Brief:
Pick each line containing "road" out of the records.

(Items from a dataset)
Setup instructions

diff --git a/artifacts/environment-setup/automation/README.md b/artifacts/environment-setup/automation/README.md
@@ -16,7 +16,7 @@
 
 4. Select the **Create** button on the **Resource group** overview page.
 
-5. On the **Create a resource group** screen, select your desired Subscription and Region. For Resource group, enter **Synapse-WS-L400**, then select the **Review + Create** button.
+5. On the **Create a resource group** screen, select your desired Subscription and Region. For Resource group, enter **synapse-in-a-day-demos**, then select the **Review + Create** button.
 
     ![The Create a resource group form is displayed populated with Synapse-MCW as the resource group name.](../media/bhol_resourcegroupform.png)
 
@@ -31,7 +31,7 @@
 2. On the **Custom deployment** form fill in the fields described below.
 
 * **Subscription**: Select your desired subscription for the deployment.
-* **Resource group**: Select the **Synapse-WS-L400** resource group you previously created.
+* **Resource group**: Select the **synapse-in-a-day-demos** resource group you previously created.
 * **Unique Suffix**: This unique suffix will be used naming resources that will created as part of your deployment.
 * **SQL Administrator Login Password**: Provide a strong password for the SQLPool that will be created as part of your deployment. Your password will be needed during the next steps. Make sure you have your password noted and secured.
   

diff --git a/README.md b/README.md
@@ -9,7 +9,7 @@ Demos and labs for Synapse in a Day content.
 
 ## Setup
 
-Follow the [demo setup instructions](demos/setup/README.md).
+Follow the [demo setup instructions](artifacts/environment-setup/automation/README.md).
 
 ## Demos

--

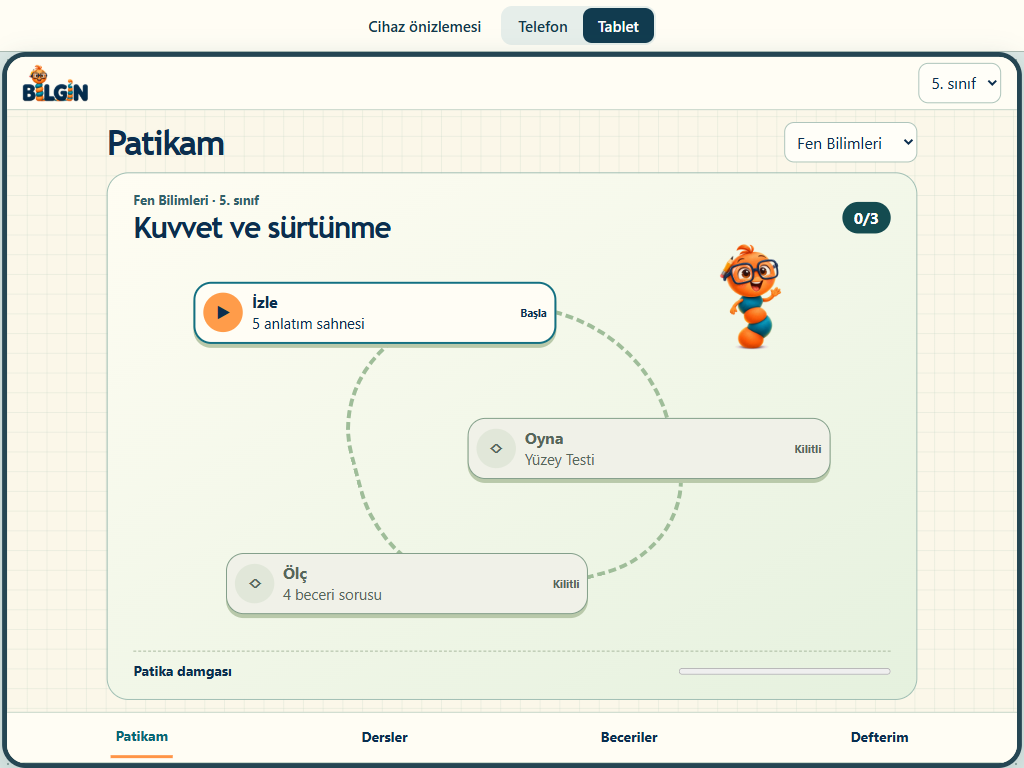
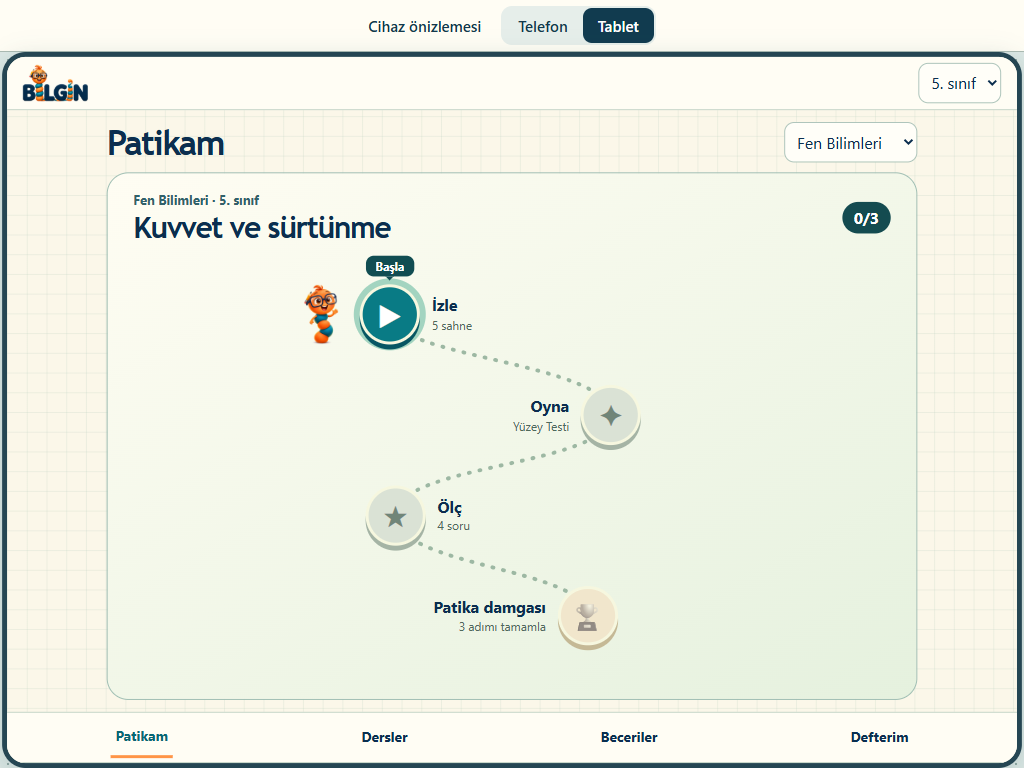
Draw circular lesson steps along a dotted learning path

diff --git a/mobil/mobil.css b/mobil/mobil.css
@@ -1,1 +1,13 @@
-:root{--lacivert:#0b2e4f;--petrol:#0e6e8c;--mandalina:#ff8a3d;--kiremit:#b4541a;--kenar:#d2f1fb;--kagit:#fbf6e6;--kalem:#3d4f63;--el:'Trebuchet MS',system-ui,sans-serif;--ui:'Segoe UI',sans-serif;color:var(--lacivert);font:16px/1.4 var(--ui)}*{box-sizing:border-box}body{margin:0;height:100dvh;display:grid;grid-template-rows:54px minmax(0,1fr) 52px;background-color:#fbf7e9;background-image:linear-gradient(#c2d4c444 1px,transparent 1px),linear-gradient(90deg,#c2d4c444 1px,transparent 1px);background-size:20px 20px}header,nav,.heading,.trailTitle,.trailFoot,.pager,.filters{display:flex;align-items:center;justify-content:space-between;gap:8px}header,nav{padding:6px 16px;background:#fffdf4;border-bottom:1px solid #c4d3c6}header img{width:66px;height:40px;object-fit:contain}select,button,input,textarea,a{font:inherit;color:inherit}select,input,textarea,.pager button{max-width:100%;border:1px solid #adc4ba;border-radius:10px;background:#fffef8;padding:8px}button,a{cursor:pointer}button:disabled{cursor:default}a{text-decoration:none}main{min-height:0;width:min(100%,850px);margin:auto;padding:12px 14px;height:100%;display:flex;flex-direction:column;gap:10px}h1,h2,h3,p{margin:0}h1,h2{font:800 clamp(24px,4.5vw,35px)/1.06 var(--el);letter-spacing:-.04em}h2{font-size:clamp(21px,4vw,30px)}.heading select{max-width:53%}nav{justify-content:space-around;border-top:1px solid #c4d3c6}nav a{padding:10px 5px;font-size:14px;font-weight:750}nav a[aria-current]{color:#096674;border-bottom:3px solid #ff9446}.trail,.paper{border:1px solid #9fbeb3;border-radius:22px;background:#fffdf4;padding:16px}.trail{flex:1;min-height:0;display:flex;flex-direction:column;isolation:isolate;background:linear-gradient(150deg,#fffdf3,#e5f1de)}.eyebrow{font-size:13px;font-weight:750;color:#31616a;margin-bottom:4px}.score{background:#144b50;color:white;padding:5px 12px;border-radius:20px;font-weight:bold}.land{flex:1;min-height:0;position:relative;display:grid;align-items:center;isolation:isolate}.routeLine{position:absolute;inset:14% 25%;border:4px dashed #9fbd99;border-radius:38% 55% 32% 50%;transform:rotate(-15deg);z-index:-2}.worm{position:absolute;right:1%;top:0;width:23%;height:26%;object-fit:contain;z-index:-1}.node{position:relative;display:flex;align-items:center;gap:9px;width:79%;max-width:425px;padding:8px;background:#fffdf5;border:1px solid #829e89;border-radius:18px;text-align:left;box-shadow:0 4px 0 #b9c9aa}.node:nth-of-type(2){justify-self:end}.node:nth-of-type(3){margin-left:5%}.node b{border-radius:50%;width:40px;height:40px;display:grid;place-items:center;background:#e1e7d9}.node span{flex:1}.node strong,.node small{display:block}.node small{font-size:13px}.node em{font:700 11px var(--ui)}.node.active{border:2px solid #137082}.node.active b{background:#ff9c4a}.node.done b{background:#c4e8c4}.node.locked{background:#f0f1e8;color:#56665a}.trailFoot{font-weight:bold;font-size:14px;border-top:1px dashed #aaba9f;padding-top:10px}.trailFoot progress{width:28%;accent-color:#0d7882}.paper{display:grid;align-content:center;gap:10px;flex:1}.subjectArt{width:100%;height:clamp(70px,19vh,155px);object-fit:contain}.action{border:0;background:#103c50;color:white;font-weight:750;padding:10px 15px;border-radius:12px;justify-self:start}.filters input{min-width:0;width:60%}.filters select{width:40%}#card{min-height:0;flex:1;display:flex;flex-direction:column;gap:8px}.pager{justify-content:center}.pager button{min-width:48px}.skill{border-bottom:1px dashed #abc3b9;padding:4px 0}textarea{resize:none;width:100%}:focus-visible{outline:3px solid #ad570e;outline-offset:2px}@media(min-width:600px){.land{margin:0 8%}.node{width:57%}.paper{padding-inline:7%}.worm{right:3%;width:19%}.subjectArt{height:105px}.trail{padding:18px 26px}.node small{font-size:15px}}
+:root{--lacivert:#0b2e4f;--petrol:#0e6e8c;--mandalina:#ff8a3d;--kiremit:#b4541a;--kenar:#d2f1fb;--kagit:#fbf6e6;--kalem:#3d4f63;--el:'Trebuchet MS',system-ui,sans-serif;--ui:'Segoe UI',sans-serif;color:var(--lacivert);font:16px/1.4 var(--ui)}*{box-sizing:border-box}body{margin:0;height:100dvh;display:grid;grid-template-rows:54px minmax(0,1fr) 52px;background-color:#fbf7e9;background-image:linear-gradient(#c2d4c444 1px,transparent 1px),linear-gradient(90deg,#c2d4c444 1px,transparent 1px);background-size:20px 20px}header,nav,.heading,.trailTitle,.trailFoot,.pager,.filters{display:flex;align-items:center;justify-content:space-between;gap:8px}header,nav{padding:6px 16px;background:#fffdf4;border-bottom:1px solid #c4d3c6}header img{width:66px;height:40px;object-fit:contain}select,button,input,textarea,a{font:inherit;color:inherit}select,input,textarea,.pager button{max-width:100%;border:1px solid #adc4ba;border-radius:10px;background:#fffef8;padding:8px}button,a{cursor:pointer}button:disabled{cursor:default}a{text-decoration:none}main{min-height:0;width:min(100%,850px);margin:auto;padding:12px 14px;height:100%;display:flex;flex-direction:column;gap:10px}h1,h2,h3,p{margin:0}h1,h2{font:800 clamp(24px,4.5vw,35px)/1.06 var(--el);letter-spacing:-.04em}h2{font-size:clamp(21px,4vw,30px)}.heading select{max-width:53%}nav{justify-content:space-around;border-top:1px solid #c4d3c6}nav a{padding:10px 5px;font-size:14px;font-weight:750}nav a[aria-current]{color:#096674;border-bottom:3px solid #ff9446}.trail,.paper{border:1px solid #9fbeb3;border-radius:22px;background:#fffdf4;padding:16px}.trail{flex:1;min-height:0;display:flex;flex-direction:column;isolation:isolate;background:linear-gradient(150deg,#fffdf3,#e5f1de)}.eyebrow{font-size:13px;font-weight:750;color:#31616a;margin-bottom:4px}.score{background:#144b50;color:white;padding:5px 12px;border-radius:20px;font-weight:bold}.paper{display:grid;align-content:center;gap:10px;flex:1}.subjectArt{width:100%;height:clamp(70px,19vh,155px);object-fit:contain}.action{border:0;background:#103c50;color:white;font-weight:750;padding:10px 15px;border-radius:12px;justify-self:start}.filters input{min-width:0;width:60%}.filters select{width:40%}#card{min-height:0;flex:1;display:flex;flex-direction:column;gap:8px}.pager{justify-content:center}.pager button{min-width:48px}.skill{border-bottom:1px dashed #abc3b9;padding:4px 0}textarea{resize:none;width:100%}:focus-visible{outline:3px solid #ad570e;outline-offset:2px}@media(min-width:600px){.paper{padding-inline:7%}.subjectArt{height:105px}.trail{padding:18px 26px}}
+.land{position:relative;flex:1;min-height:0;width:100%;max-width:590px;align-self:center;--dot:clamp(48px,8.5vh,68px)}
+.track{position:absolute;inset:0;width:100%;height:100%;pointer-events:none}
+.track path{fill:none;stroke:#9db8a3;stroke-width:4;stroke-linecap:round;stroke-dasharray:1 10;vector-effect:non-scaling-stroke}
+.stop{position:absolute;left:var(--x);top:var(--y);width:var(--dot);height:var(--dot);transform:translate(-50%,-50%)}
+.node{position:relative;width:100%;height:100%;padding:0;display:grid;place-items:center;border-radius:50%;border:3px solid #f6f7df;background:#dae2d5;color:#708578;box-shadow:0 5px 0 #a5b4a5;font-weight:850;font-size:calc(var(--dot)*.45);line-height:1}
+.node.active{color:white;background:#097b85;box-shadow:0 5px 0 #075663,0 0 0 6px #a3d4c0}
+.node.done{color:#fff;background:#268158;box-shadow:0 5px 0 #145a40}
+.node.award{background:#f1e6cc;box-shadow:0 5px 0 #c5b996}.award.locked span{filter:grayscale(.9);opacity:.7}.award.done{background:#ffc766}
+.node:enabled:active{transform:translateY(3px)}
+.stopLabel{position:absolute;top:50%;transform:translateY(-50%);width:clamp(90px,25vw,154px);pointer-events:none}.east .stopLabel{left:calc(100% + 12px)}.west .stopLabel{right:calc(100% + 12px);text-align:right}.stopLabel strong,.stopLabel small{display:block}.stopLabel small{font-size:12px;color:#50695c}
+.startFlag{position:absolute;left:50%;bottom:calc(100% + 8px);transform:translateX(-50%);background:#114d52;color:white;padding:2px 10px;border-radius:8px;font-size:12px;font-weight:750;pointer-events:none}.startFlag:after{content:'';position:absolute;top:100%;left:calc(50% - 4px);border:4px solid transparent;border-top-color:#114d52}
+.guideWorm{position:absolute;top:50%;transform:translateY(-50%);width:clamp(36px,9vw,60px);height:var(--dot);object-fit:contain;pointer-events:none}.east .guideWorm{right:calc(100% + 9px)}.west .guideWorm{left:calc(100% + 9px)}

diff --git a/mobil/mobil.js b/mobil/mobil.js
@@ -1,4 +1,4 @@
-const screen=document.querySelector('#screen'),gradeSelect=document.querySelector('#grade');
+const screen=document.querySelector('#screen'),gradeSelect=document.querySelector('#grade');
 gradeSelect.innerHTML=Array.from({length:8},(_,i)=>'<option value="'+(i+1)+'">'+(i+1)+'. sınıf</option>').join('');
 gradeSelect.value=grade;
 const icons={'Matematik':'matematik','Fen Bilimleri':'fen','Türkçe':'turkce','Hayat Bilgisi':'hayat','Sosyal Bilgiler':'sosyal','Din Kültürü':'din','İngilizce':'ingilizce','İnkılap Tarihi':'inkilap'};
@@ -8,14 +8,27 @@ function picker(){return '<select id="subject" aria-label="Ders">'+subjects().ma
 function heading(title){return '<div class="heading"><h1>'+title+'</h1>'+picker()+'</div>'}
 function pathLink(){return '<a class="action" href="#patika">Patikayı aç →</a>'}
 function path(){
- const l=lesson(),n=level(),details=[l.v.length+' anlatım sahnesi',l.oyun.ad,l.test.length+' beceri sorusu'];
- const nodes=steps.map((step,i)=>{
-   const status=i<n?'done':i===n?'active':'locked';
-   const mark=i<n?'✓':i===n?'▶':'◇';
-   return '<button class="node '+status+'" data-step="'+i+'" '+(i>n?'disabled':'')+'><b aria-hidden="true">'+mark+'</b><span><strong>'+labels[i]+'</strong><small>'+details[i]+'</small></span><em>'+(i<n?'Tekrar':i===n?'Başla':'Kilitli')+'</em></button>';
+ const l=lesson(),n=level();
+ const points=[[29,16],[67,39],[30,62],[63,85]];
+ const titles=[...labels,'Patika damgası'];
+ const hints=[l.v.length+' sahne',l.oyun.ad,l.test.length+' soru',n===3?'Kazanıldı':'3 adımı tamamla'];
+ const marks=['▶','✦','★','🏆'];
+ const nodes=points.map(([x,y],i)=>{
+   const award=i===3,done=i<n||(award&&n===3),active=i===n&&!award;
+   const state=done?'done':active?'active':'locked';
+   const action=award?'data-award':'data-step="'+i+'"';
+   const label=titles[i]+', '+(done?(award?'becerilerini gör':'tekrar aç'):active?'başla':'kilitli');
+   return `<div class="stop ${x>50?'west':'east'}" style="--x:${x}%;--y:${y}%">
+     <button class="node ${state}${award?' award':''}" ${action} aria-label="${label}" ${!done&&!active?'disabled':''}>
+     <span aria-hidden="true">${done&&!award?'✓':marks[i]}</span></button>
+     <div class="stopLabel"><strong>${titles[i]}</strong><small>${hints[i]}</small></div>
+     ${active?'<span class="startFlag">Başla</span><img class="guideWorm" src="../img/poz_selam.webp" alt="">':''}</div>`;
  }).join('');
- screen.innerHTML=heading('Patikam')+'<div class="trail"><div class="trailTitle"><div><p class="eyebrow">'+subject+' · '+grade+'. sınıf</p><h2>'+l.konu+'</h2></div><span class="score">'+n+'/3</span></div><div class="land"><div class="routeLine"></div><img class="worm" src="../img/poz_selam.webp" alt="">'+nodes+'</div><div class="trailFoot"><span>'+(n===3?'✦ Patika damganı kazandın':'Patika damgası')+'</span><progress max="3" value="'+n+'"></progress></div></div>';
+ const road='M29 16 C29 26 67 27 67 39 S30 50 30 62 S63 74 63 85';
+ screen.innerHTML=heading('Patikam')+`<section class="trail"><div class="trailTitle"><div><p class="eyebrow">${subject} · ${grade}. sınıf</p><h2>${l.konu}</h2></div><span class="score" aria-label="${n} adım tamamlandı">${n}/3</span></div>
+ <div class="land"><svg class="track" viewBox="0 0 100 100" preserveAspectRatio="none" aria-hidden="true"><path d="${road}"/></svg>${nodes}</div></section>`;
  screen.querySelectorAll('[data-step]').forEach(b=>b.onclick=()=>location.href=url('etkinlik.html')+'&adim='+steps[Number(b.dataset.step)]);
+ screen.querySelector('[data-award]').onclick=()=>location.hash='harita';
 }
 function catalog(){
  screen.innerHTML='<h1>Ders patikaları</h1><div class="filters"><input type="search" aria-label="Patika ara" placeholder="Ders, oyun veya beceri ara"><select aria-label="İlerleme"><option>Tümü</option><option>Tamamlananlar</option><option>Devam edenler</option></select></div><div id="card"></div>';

Written answer:
+ const road='M29 16 C29 26 67 27 67 39 S30 50 30 62 S63 74 63 85';
+ <div class="land"><svg class="track" viewBox="0 0 100 100" preserveAspectRatio="none" aria-hidden="true"><path d="${road}"/></svg>${nodes}</div></section>`;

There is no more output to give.